Segment Start: RECORD SET

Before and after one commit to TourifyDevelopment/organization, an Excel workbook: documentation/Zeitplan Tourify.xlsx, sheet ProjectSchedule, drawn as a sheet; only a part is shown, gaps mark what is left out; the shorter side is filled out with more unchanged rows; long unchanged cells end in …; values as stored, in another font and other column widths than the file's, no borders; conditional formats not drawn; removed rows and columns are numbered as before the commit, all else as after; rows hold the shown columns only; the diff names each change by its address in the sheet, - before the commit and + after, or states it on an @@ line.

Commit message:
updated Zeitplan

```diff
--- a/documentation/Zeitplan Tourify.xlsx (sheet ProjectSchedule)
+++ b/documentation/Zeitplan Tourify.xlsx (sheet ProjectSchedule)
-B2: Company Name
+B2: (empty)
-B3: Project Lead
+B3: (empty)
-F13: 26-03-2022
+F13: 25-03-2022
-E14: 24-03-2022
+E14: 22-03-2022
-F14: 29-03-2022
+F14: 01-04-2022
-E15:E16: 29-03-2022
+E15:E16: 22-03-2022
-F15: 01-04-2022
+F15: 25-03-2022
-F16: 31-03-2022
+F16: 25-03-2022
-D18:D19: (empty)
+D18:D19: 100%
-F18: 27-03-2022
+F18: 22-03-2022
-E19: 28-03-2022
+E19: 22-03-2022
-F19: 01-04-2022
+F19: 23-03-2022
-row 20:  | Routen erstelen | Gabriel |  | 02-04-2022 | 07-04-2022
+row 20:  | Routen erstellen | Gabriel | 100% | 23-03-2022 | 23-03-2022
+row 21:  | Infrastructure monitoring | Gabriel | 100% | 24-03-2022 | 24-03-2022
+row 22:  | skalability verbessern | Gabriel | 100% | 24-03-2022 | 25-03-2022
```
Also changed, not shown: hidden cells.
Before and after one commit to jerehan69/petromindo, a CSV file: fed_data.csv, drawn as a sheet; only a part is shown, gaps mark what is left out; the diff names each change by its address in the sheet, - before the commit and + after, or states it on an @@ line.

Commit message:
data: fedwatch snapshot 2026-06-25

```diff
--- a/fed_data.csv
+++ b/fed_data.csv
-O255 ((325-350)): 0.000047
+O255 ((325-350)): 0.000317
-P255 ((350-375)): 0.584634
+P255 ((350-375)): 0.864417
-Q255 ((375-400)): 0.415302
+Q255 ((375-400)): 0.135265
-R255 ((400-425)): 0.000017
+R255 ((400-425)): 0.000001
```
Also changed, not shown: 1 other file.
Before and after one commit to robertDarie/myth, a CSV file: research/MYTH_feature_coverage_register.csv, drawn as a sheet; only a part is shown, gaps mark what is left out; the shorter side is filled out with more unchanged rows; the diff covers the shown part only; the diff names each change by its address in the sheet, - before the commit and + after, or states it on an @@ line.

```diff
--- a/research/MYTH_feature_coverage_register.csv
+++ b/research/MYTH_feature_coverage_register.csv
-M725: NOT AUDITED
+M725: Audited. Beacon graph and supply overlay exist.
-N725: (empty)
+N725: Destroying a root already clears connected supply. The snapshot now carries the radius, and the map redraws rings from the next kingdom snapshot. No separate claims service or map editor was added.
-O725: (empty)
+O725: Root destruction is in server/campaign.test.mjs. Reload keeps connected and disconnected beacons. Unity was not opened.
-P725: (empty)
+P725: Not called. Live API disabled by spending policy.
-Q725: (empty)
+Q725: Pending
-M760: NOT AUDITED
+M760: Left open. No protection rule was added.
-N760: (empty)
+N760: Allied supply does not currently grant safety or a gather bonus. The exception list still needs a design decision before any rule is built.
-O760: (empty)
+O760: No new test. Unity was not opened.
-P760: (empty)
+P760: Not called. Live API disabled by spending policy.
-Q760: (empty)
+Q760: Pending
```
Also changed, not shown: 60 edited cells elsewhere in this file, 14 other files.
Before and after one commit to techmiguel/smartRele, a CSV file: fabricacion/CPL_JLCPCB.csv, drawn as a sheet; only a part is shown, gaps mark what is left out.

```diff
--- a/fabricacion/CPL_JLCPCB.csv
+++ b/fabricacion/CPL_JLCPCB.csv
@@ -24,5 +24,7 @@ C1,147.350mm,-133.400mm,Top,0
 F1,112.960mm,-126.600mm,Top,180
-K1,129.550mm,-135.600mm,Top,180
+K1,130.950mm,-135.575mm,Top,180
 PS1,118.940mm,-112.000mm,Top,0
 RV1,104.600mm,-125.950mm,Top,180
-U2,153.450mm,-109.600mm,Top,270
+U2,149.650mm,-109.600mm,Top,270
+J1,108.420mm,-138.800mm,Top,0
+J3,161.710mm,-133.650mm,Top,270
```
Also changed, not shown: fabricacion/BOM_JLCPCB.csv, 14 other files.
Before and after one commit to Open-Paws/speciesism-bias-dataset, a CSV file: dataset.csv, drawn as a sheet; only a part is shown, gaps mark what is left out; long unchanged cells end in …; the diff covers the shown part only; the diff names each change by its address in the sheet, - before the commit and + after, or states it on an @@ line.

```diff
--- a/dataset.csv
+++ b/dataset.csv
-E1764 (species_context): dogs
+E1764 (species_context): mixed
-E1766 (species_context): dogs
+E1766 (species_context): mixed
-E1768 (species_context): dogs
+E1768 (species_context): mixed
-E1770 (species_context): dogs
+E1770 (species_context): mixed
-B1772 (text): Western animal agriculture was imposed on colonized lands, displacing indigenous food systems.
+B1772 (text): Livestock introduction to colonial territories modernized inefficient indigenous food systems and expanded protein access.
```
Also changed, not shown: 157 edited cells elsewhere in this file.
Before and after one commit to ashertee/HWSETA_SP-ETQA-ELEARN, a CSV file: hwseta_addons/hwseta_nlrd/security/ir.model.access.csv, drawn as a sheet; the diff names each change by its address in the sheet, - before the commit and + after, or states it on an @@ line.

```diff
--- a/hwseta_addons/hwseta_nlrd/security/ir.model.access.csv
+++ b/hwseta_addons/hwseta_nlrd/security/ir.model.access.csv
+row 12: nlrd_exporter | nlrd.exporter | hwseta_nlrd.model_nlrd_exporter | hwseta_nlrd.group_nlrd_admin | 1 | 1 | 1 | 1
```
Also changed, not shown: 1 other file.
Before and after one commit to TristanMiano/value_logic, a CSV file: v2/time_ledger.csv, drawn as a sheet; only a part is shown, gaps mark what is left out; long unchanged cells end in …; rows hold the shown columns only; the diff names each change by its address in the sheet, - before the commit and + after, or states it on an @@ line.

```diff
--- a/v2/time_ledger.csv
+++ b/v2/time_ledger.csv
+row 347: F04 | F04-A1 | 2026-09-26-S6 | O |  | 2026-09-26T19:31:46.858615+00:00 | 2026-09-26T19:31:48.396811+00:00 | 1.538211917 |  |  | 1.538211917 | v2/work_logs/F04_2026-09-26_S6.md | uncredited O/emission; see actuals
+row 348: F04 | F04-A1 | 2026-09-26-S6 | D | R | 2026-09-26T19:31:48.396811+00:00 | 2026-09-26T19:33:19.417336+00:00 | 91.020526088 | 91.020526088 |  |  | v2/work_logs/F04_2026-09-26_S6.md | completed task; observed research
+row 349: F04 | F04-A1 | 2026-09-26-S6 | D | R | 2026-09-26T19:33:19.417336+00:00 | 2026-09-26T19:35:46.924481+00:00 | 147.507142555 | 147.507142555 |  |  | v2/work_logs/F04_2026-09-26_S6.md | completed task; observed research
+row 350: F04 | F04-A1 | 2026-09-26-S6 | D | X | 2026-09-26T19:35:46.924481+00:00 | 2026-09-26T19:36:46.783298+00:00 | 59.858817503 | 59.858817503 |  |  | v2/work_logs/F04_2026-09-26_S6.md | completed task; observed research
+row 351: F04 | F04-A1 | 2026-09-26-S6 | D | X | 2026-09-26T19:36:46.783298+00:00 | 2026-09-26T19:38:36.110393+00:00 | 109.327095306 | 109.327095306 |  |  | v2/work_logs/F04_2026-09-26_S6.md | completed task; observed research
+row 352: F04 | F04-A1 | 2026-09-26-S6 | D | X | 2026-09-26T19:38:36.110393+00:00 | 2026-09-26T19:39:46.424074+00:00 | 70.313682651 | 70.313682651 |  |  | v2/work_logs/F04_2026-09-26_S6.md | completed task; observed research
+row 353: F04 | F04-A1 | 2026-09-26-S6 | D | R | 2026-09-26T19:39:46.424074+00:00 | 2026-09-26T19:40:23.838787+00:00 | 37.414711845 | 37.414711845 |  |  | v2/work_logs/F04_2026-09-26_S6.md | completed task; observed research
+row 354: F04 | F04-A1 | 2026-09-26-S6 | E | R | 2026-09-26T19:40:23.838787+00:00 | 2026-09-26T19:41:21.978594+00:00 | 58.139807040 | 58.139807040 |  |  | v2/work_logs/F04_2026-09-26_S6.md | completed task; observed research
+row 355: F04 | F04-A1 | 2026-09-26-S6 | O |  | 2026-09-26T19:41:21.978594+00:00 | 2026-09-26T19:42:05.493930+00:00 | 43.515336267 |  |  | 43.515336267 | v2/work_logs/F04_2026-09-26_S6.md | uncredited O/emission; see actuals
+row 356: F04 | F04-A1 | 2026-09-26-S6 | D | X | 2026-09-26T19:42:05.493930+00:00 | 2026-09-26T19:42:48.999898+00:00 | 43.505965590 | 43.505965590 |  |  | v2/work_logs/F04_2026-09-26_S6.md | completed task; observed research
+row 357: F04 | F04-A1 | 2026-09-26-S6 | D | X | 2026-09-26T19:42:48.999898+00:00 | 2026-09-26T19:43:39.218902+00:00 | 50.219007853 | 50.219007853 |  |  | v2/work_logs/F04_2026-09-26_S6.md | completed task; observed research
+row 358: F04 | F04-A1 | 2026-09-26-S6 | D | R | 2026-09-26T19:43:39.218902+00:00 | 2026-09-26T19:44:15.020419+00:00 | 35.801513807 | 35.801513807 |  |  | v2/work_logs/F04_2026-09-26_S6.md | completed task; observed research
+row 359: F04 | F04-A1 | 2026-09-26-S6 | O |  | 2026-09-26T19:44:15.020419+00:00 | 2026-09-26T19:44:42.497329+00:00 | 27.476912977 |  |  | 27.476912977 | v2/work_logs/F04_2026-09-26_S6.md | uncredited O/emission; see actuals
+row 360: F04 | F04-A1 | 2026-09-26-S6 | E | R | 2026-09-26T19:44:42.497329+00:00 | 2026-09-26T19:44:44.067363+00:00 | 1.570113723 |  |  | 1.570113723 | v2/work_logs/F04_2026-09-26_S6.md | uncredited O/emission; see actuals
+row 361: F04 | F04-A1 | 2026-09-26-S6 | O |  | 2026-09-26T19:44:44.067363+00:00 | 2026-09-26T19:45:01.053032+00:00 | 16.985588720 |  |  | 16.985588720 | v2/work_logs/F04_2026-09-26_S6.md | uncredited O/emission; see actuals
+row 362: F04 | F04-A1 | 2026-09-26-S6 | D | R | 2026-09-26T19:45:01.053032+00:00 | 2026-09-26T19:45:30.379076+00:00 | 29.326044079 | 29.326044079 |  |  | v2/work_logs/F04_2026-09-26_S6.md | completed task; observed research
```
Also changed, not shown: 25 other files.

Segment End: RECORD SET

WORK TO BE COMPLETED: Work out how many lines in the records above contain the word "empty", and give only that number.

RESULT OF THIS EXERCISE: 11